  2. If req[1] is granted, then mask[2:0] becomes 3’b100 and req[1:0] will be masked in next cycle;
  3. If req[2] is granted, then mask[2:0] becomes 3’b000 and all requests are masked in next cycle.

If not all requests are masked out in current cycle, i.e., mask[2:0] != 3’b000, then we use fixed priority arbiter to grant the masked requests; If all requests are masked in current cycle, i.e., mask[2:0] == 3’b000, then we use a simple fixed priority arbiter to grant the raw requests.

The Verilog code is shown below.

It is obvious that this design can guarantee fairness even when not all requests are asserted. For example, only req[2] and req[0] are asserted:

  1. If @cycle0 mask[2:0] = 3’b111, then req[0] is granted;
  2. @cycle1 mask[2:0] == 3’b110, and req[2] is granted;
  3. @cycle2 mask[2:0] == 3’b000, and req[0] is granted;
  4. @cycle3 mask[2:0] == 3’b110, and req[2] is granted.

Req[0] and req[2] always get granted 50% of the time, respectively.

How to verify the fairness of a round-robin arbiter

A commonly interview question is, how to verify the fairness of a round-robin arbiter. Here we show 3 approaches:

  1. “Coloring” the data pattern for each request, so that testbench can identify which source the data comes from. At the end of the test, count how many requests are granted for each source.
  2. Associate a counter for each request, to keep track of how many requests are granted for each source.
  3. Associate a timing counter for each request, to track how long since the last time the request gets granted.
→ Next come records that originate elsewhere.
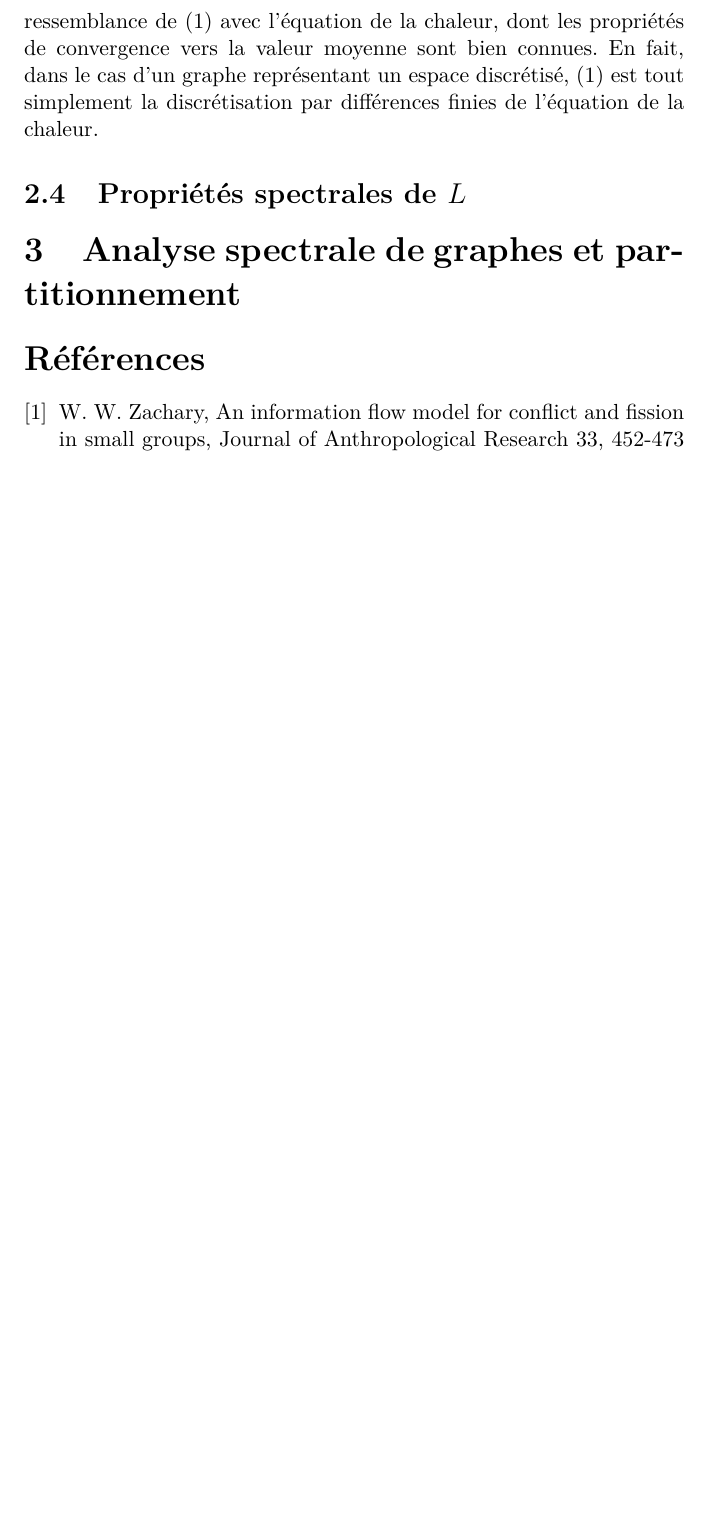
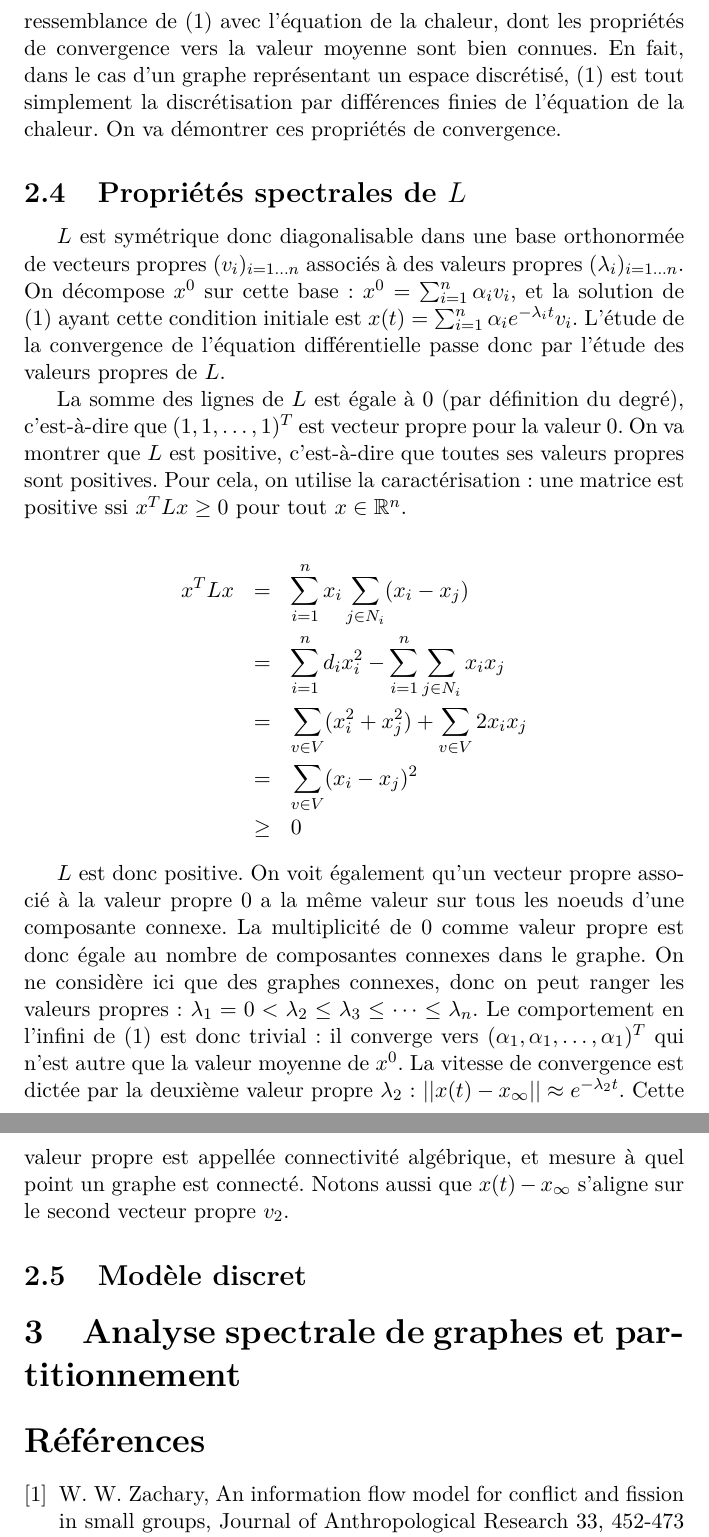
Before and after one commit to antoine-levitt/spe, a LaTeX document (rapport/rapport.tex): part of page 4 of 4 before the commit and two parts of pages 4 and 5 of 5 after it, the two joined at a grey line, cut so that both start at the same text, the shorter picture padded with empty space. Compiled offline with pdfLaTeX.

Commit message:
rappooooooooort

```diff
--- a/rapport/rapport.tex
+++ b/rapport/rapport.tex
@@ -108,7 +103,0 @@ ce que ce modèle provoque une convergence vers un
-consensus. Cette intuition est corroborée par la ressemblance de
-(\ref{eq_diff}) avec l'équation de la chaleur, dont les
-propriétés de convergence vers la valeur moyenne sont bien
-connues. En fait, dans le cas d'un graphe représentant un espace
-discrétisé, (\ref{eq_diff}) est tout simplement la
-discrétisation par différences finies de l'équation de la
-chaleur.
@@ -115,5 +108,51 @@ chaleur.
+corroborée par la ressemblance de (\ref{eq_diff}) avec l'équation de
+la chaleur, dont les propriétés de convergence vers la valeur moyenne
+sont bien connues. En fait, dans le cas d'un graphe représentant un
+espace discrétisé, (\ref{eq_diff}) est tout simplement la
+discrétisation par différences finies de l'équation de la chaleur. On
+va démontrer ces propriétés de convergence.
 
 \subsection{Propriétés spectrales de $L$}
+$L$ est symétrique donc diagonalisable dans une base orthonormée de
+vecteurs propres $(v_i)_{i=1\dots n}$ associés à des valeurs propres
+$(\lambda_i)_{i=1 \dots n}$. On décompose $x^0$ sur cette base : $x^0
+= \sum_{i=1}^n \alpha_i v_i$, et la solution de (\ref{eq_diff}) ayant
+cette condition initiale est $x(t) = \sum_{i=1}^n \alpha_i e^{-
+  \lambda_i t} v_i$. L'étude de la convergence de l'équation
+différentielle passe donc par l'étude des valeurs propres de $L$.
+
+La somme des lignes de $L$ est égale à $0$ (par définition du degré),
+c'est-à-dire que $(1, 1, \dots, 1)^T$ est vecteur propre pour la valeur
+$0$. On va montrer que $L$ est positive, c'est-à-dire que toutes ses
+valeurs propres sont positives. Pour cela, on utilise la
+caractérisation : une matrice est positive ssi $x^T L x \geq 0$ pour
+tout $x \in \R^n$.
+
+\begin{eqnarray*}
+  x^T L x & = & \sum_{i = 1}^n x_i \sum_{j \in N_i} (x_i - x_j) \\
+          & = & \sum_{i = 1}^n d_i x_i^2 - \sum_{i = 1}^n \sum_{j \in N_i} x_i x_j \\
+          & = & \sum_{v \in V} (x_i^2 + x_j^2) + \sum_{v \in V} 2 x_i x_j \\
+          & = & \sum_{v \in V} (x_i - x_j)^2 \\
+          & \geq & 0
+\end{eqnarray*}
+
+$L$ est donc positive. On voit également qu'un vecteur propre associé
+à la valeur propre $0$ a la même valeur sur tous les noeuds d'une
+composante connexe. La multiplicité de $0$ comme valeur propre est
+donc égale au nombre de composantes connexes dans le graphe. On ne
+considère ici que des graphes connexes, donc on peut ranger les
+valeurs propres : $\lambda_1 = 0 < \lambda_2 \leq \lambda_3 \leq \dots
+\leq \lambda_n$. Le comportement en l'infini de (\ref{eq_diff}) est
+donc trivial : il converge vers $(\alpha_1, \alpha_1, \dots,
+\alpha_1)^T$ qui n'est autre que la valeur moyenne de $x^0$. La
+vitesse de convergence est dictée par la deuxième valeur propre
+$\lambda_2$ : $||x(t) - x_\infty|| \approx e^{-\lambda_2 t}$. Cette
+valeur propre est appellée connectivité algébrique, et mesure à quel
+point un graphe est connecté. Notons aussi que $x(t) - x_\infty$
+s'aligne sur le second vecteur propre $v_2$.
+
+\subsection{Modèle discret}
+
 \section{Analyse spectrale de graphes et partitionnement}
 
 \begin{thebibliography}{2}
```
Also changed, not shown: rapport/rapport.tex (10 more changed lines).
If certain timing counter exceeds a threshold, we can conclude the fairness is broken

Conclusion

Round robin is a simple but effect arbitration scheme, and it established the baseline for weighted round robin arbiter, which we will cover in next post.

6 Comments
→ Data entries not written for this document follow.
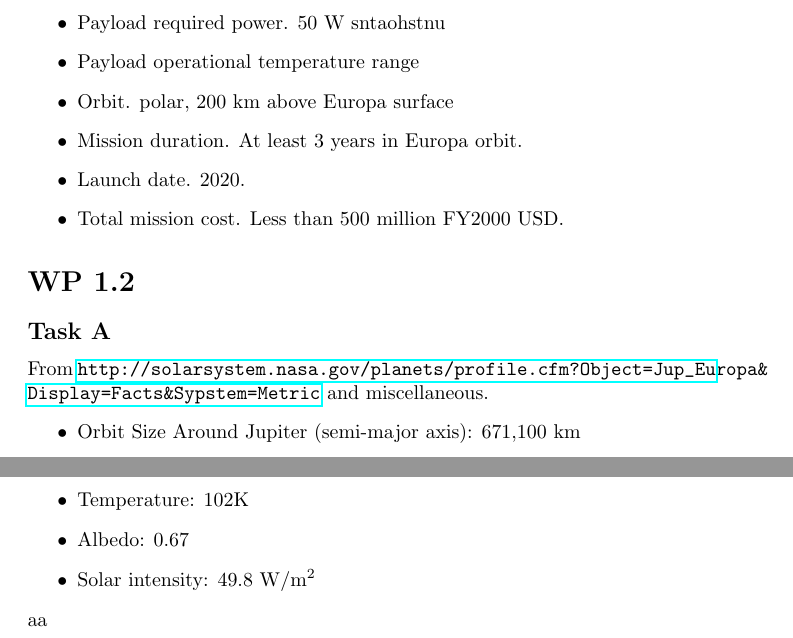
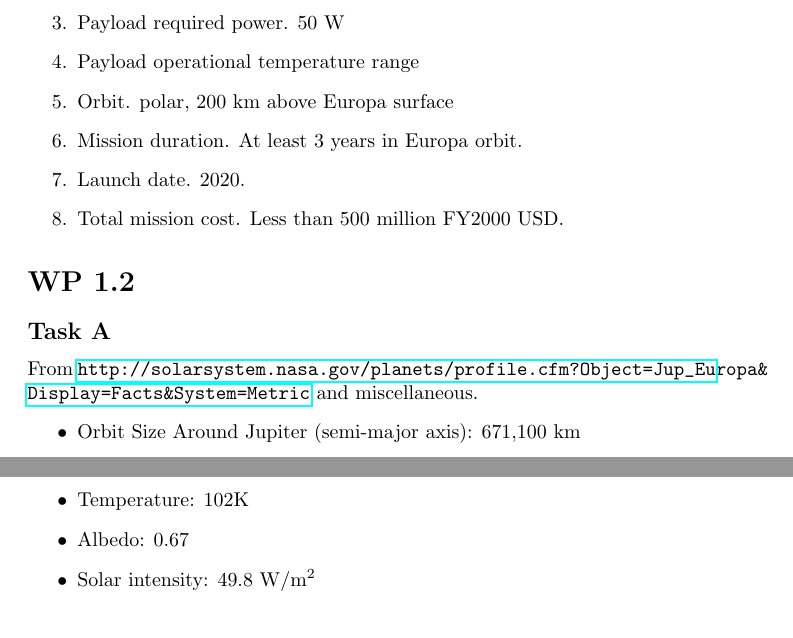
Before and after one commit to Aaku/salainen, a LaTeX document (report.tex): two parts of pages 2 and 3 of 3, joined at a grey line, cut so that both start at the same text. Compiled offline with pdfLaTeX.

Commit message:
reversal i Please enter the commit message for your changes. Lines starting

```diff
--- a/report.tex
+++ b/report.tex
@@ -31,15 +31,15 @@ the following.
   \item{Payload mass.} 80 \si{kg}.
   \item{Payload dimensions.} 0.7m x 0.7m x 0.7m
-  \item{Payload required power.} 50 W sntaohstnu
+  \item{Payload required power.} 50 W
   \item{Payload operational temperature range}
   \item{Orbit.} polar, 200 km above Europa surface
   \item{Mission duration.} At least 3 years in Europa orbit.
   \item{Launch date.} 2020.
   \item{Total mission cost.} Less than 500 million FY2000 USD.
-\end{itemize}
+\end{enumerate}
 \section*{WP 1.2}
 \subsection*{Task A}
-From \url{http://solarsystem.nasa.gov/planets/profile.cfm?Object=Jup_Europa&Display=Facts&Sypstem=Metric} and miscellaneous.
+From \url{http://solarsystem.nasa.gov/planets/profile.cfm?Object=Jup_Europa&Display=Facts&System=Metric} and miscellaneous.
 \begin{itemize}
 \item{Orbit Size Around Jupiter (semi-major axis):}  671,100 km
 \item{Periapsis (closest):}  664,792 km
@@ -62,5 +62,6 @@ From \url{http://solarsystem.nasa.gov/planets/profile.cfm?Object=Jup_Europa&Disp
 \item{Temperature:} 102K
 \item{Albedo:} 0.67
 \item{Solar intensity:} 49.8 \si{W/m^2}
-\end{itemize}aa
+
+\end{itemiz}
 \end{document}
```
Also changed, not shown: report.tex (6 more changed lines).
  1. In following example, request 0 gets starvation even if we use the right round robin:
    req = 100 & mask= 111 => grant = 100
    req = 010 & mask= 000 => grant = 010
    req = 111 & mask= 100 => grant = 100, while grant should be given to request 1 (grant=001). So, request 1 gets starvation

    1. Hi David, you asked a very interesting question. Round-robin guarantees fairness over long period of time, instead of momentarily. In your case, req 1 will be granted in the next cycle, so there is no actual starvation.

      I think you might be confused about the difference between round-robin and least recently granted. To grant request 1 as soon as it shows up, you’ll need least recently granted arbiter, instead of round-robin arbiter.

  2. Thanks for the post!

    Question on a specific case.
    mask = 3’b110; (or even 3’b100)
    req = 3’b001;
    mask_req = 3’b000;

    Since the mask is non-zero but the mask_req is zero, the arbiter will not grant req[0] until the mask changes to 3’b000, which will not happen unless req[2] is granted. Is my understanding correct?

    I’m wondering if the the final grant should sample mask_req to decide on the grant signal to pick.

    // final grant
    assign grant = (mask*_req* == 3’b000) ? raw_grant : mask_grant;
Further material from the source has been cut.